June 12, 2019, Washington, DC – This spring, flooding left farm fields across the Midwest under water. Meanwhile, growers across the Southeast are continuing the hard work to recover from devastating hurricanes and tropical storms. In California, farmers and ranchers are still dealing with the aftermath of last year’s record-breaking wildfires intensified by increasingly warm and dry weather.
Today, OFRF’s Executive Director, Brise Tencer, had the honor of appearing before the Subcommittee on Biotechnology, Horticulture, and Research of the House Committee on Agriculture to discuss issues of resiliency and risk in agriculture. Tencer spoke about the need for integrated research, education, and outreach to provide farmers with the tools, technology, and support they need to build healthy resilient farming systems that can withstand climate change and steward the land for future generations.
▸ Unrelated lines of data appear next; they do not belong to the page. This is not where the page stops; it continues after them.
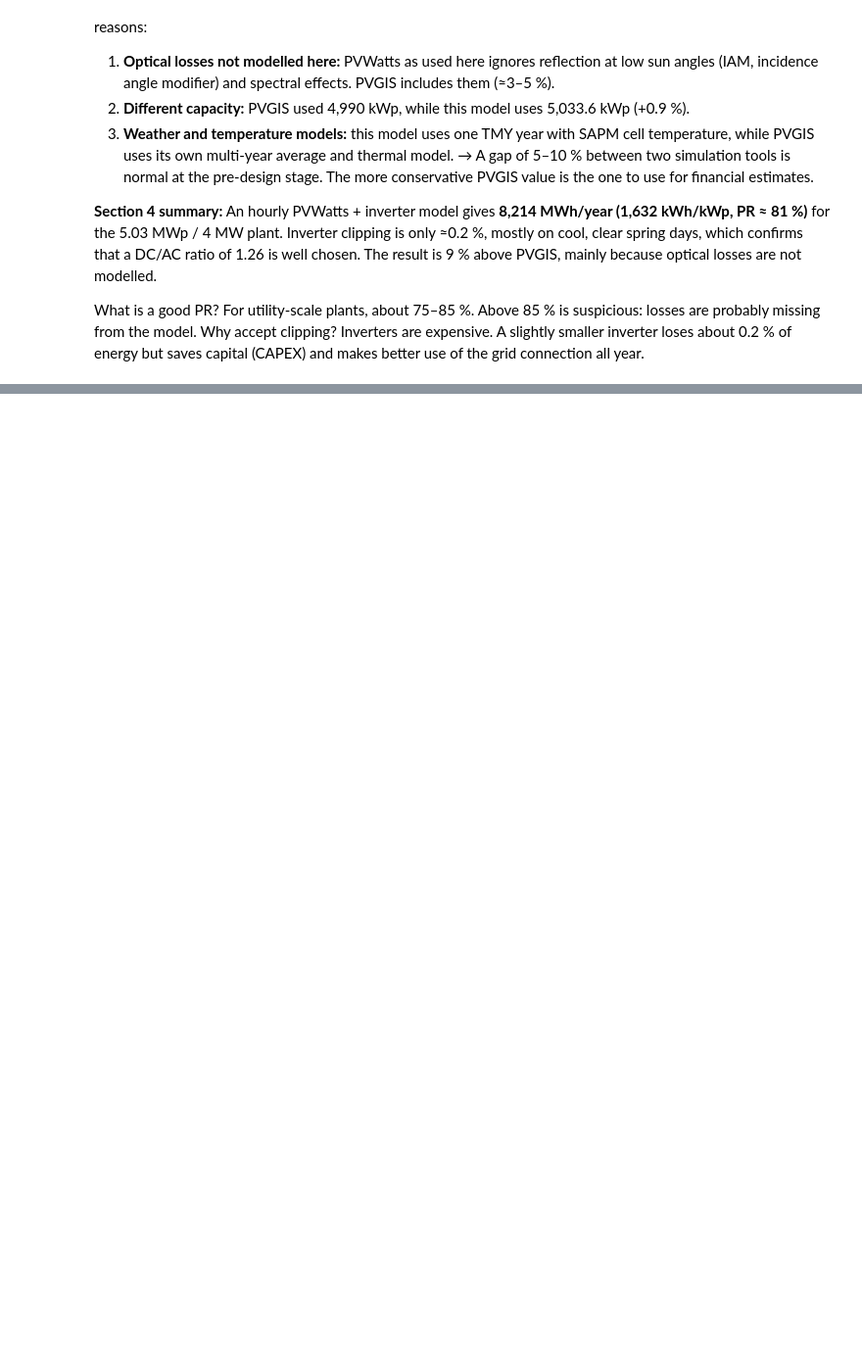
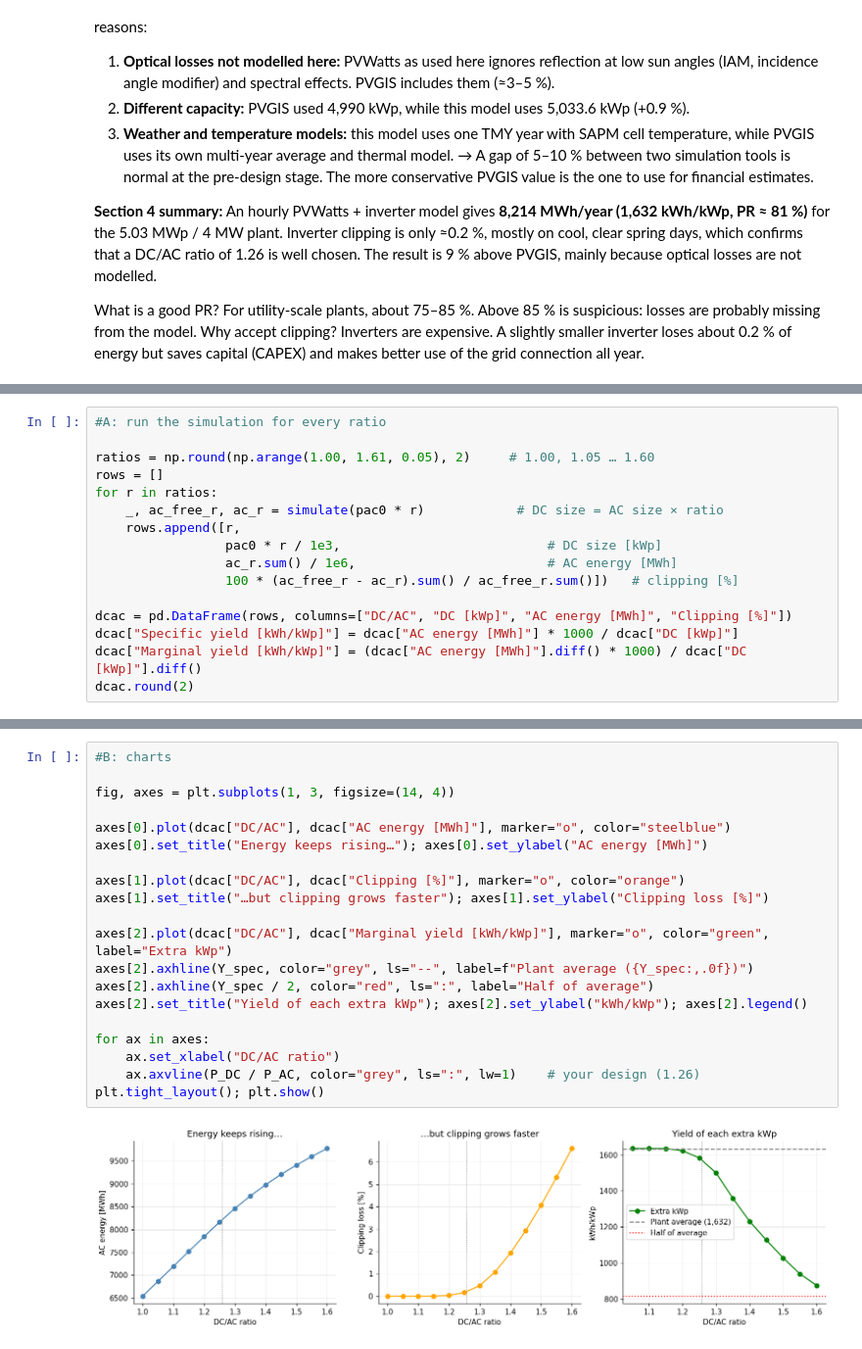
Before and after one commit to maduakordavid01-ui/solar-pv-python, a Jupyter notebook: 01_my_pv_simulation.ipynb, the cells around one changed output, grey strips where cells are left out. Shown at 98% size. Saved outputs shown, nothing was run; the diff lists cells and outputs as text; blank space fills up the shorter version.

Commit message:
Section 5: DC/AC ratio study

```diff
--- a/01_my_pv_simulation.ipynb
+++ b/01_my_pv_simulation.ipynb
@@ -473,0 +479,16 @@ Why accept clipping? Inverters are expensive. A slightly smaller inverter loses
+# %%
+#A: run the simulation for every ratio
+
+ratios = np.round(np.arange(1.00, 1.61, 0.05), 2)     # 1.00, 1.05 … 1.60
+rows = []
+for r in ratios:
+    _, ac_free_r, ac_r = simulate(pac0 * r)            # DC size = AC size × ratio
+    rows.append([r,
+                 pac0 * r / 1e3,                           # DC size [kWp]
+                 ac_r.sum() / 1e6,                         # AC energy [MWh]
+                 100 * (ac_free_r - ac_r).sum() / ac_free_r.sum()])   # clipping [%]
+
+dcac = pd.DataFrame(rows, columns=["DC/AC", "DC [kWp]", "AC energy [MWh]", "Clipping [%]"])
+dcac["Specific yield [kWh/kWp]"] = dcac["AC energy [MWh]"] * 1000 / dcac["DC [kWp]"]
+dcac["Marginal yield [kWh/kWp]"] = (dcac["AC energy [MWh]"].diff() * 1000) / dcac["DC [kWp]"].diff()
+dcac.round(2)
@@ -473,0 +516,22 @@ Why accept clipping? Inverters are expensive. A slightly smaller inverter loses
+# %%
+#B: charts
+
+fig, axes = plt.subplots(1, 3, figsize=(14, 4))
+
+axes[0].plot(dcac["DC/AC"], dcac["AC energy [MWh]"], marker="o", color="steelblue")
+axes[0].set_title("Energy keeps rising…"); axes[0].set_ylabel("AC energy [MWh]")
+
+axes[1].plot(dcac["DC/AC"], dcac["Clipping [%]"], marker="o", color="orange")
+axes[1].set_title("…but clipping grows faster"); axes[1].set_ylabel("Clipping loss [%]")
+
+axes[2].plot(dcac["DC/AC"], dcac["Marginal yield [kWh/kWp]"], marker="o", color="green", label="Extra kWp")
+axes[2].axhline(Y_spec, color="grey", ls="--", label=f"Plant average ({Y_spec:,.0f})")
+axes[2].axhline(Y_spec / 2, color="red", ls=":", label="Half of average")
+axes[2].set_title("Yield of each extra kWp"); axes[2].set_ylabel("kWh/kWp"); axes[2].legend()
+
+for ax in axes:
+    ax.set_xlabel("DC/AC ratio")
+    ax.axvline(P_DC / P_AC, color="grey", ls=":", lw=1)    # your design (1.26)
+plt.tight_layout(); plt.show()
+# %% [output]
+[figure, added]
```
Also changed, not shown: parts of 4 cells of this notebook.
Sustainable organic systems that maintain higher soil organic matter and biological activity, improve moisture infiltration and storage, and foster efficient nutrient cycling result in greater yield stability in the face of weather extremes and other stresses. Healthy soils have good structure (tilth), which allows them to absorb and hold moisture, drain well, maintain adequate aeration, and foster deep, healthy crop root systems. Such soils sustain crops through dry spells, require less irrigation water, and undergo less ponding, runoff, and erosion during heavy rains.
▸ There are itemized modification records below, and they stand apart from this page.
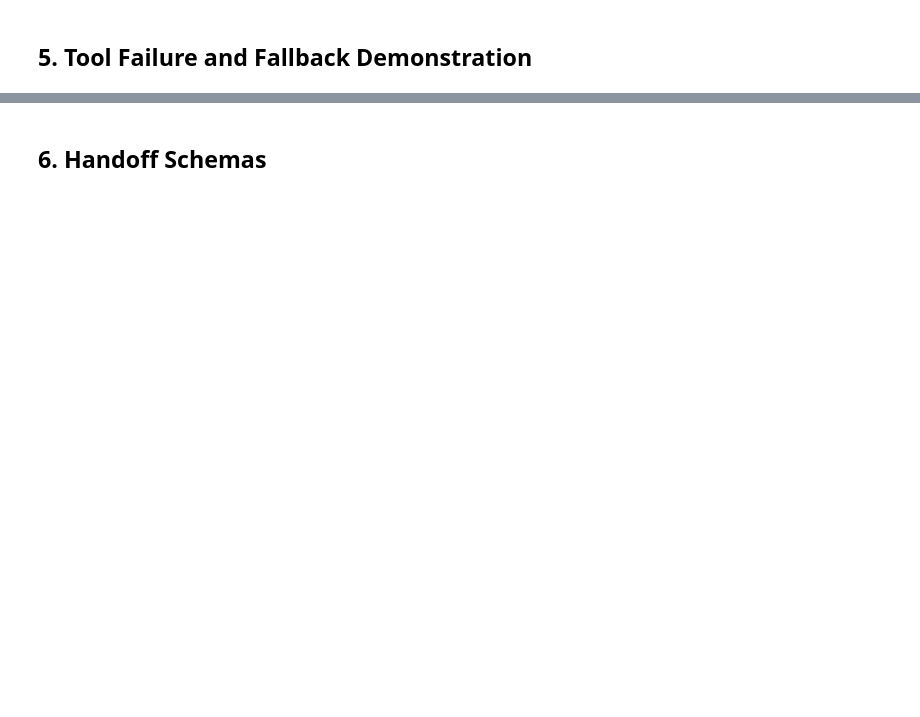
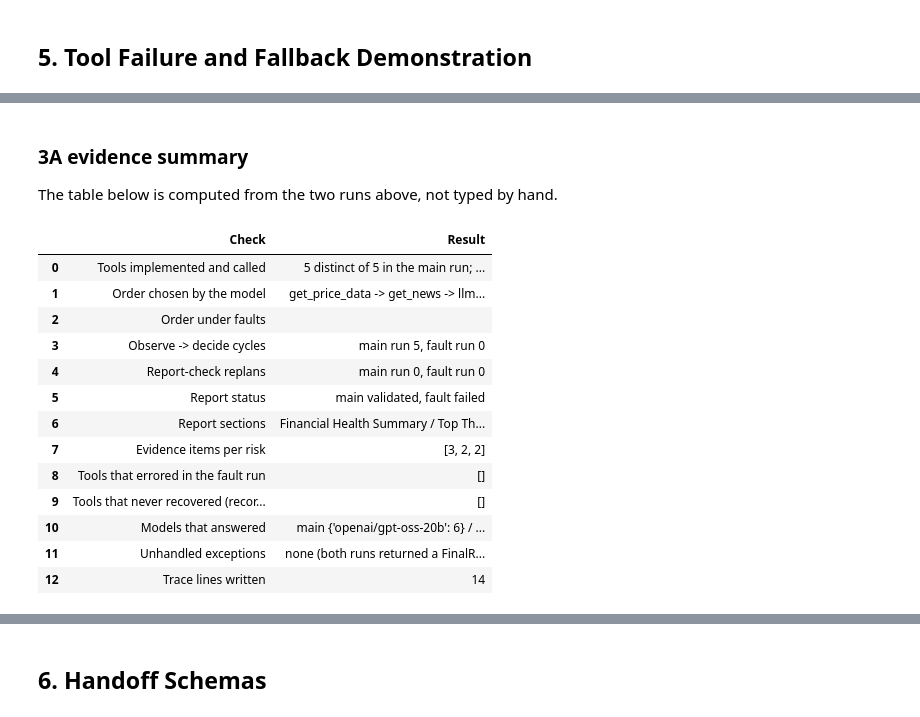
Before and after one commit to GimsaraK/CDAZZDEV-MLE-Gimsara_Elgiriyage, a Jupyter notebook: task3_agentic/task3_multi_agent.ipynb, the cells around one changed output, grey strips where cells are left out. Drawn from its saved outputs; the diff is of its cells as text; code cells hidden in the pictures; blank space fills up the shorter version.

```diff
--- a/task3_agentic/task3_multi_agent.ipynb
+++ b/task3_agentic/task3_multi_agent.ipynb
@@ -28,0 +458,11 @@ Every tool call is written to `logs/agent_trace.jsonl` with its inputs, output (
+# %%
+# AI-ASSISTED: Claude Code (claude-opus-5-5), Prompt: 'Implement the Task 3A plan (the plan approved in Entry 13)', Date: 2026-10-09 (see CITATIONS.md Entry 14)
+
+from task3_agentic.src.session import FaultConfig
+
+faults = FaultConfig({"web_search": "always", "get_price_data": "first"})
+fault_ctx = SessionContext(config.TICKER, trace=trace, faults=faults)
+fault_run = run_research(fault_ctx, on_message=TracePrinter())
+print("\nStatus:", fault_run.final.status, "| revisions:", fault_run.final.revisions, "| duration:", fault_run.duration_s, "s")
+print("Agent turns by model:", fault_run.final.agent_models, "| report written by:", fault_run.final.report_model)
+print("Graph events:", fault_run.events or "none")
@@ -28,0 +533,55 @@ Every tool call is written to `logs/agent_trace.jsonl` with its inputs, output (
+# %% [markdown]
+### 3A evidence summary
+
+The table below is computed from the two runs above, not typed by hand.
+# %%
+# AI-ASSISTED: Claude Code (claude-opus-5-5), Prompt: 'Implement the Task 3A plan (the plan approved in Entry 13)', Date: 2026-10-09 (see CITATIONS.md Entry 14)
+
+from langchain_core.messages import AIMessage, ToolMessage
+
+from task3_agentic.src.agent import count_tool_rounds
+
+
+def cycles(messages):
+    """Decisions taken right after observing at least one tool result."""
+    return sum(1 for prev, cur in zip(messages, messages[1:]) if isinstance(prev, ToolMessage) and isinstance(cur, AIMessage))
+
+
+def errored_tools(session):
+    """Tools that returned error or empty at least once in a session."""
+    return sorted({r.tool for r in session.history if r.result.status != "ok"})
+
+
+report = run.final.report
+summary_rows = [
+    ("Tools implemented and called", f"{len(set(run.tool_sequence))} distinct of 5 in the main run; all 5 called directly in section 2"),
+    ("Order chosen by the model", " -> ".join(run.tool_sequence)),
+    ("Order under faults", " -> ".join(fault_run.tool_sequence)),
+    ("Observe -> decide cycles", f"main run {cycles(run.messages)}, fault run {cycles(fault_run.messages)}"),
+    ("Report-check replans", f"main run {run.final.revisions}, fault run {fault_run.final.revisions}"),
+    ("Report status", f"main {run.final.status}, fault {fault_run.final.status}"),
+    ("Report sections", "Financial Health Summary / Top Three Risks / Hedge Strategy" if report else "missing"),
+    ("Evidence items per risk", [len(r.evidence) for r in report.risks] if report else "-"),
+    ("Tools that errored in the fault run", errored_tools(fault_ctx)),
+    ("Tools that never recovered (recorded in data_gaps)", sorted(fault_ctx.failed_tools())),
+    ("Models that answered", f"main {run.final.agent_models} / report {run.final.report_model}; fault {fault_run.final.agent_models} / report {fault_run.final.report_model}"),
+    ("Unhandled exceptions", "none (both runs returned a FinalReport)"),
+    ("Trace lines written", len(TraceLogger.read(config.TRACE_FILE))),
+]
+with pd.option_context("display.max_colwidth", 200):
+    display(pd.DataFrame(summary_rows, columns=["Check", "Result"]))
+# %% [output]
+|  | Check | Result |
+| 0 | Tools implemented and called | 5 distinct of 5 in the main run; ... |
+| 1 | Order chosen by the model | get_price_data -> get_news -> llm... |
+| 2 | Order under faults |  |
+| 3 | Observe -> decide cycles | main run 5, fault run 0 |
+| 4 | Report-check replans | main run 0, fault run 0 |
+| 5 | Report status | main validated, fault failed |
+| 6 | Report sections | Financial Health Summary / Top Th... |
+| 7 | Evidence items per risk | [3, 2, 2] |
+| 8 | Tools that errored in the fault run | [] |
+| 9 | Tools that never recovered (recor... | [] |
+| 10 | Models that answered | main {'openai/gpt-oss-20b': 6} / ... |
+| 11 | Unhandled exceptions | none (both runs returned a FinalR... |
+| 12 | Trace lines written | 14 |
```
Also changed, not shown: parts of 52 cells of this notebook, 41 other files.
These are challenging times for the people who grow our food. We urge Congress and USDA to ensure federal programs that include research, education, extension, and program implementation support organic producers and other farmers and ranchers that seek to integrate organic practices into their operations.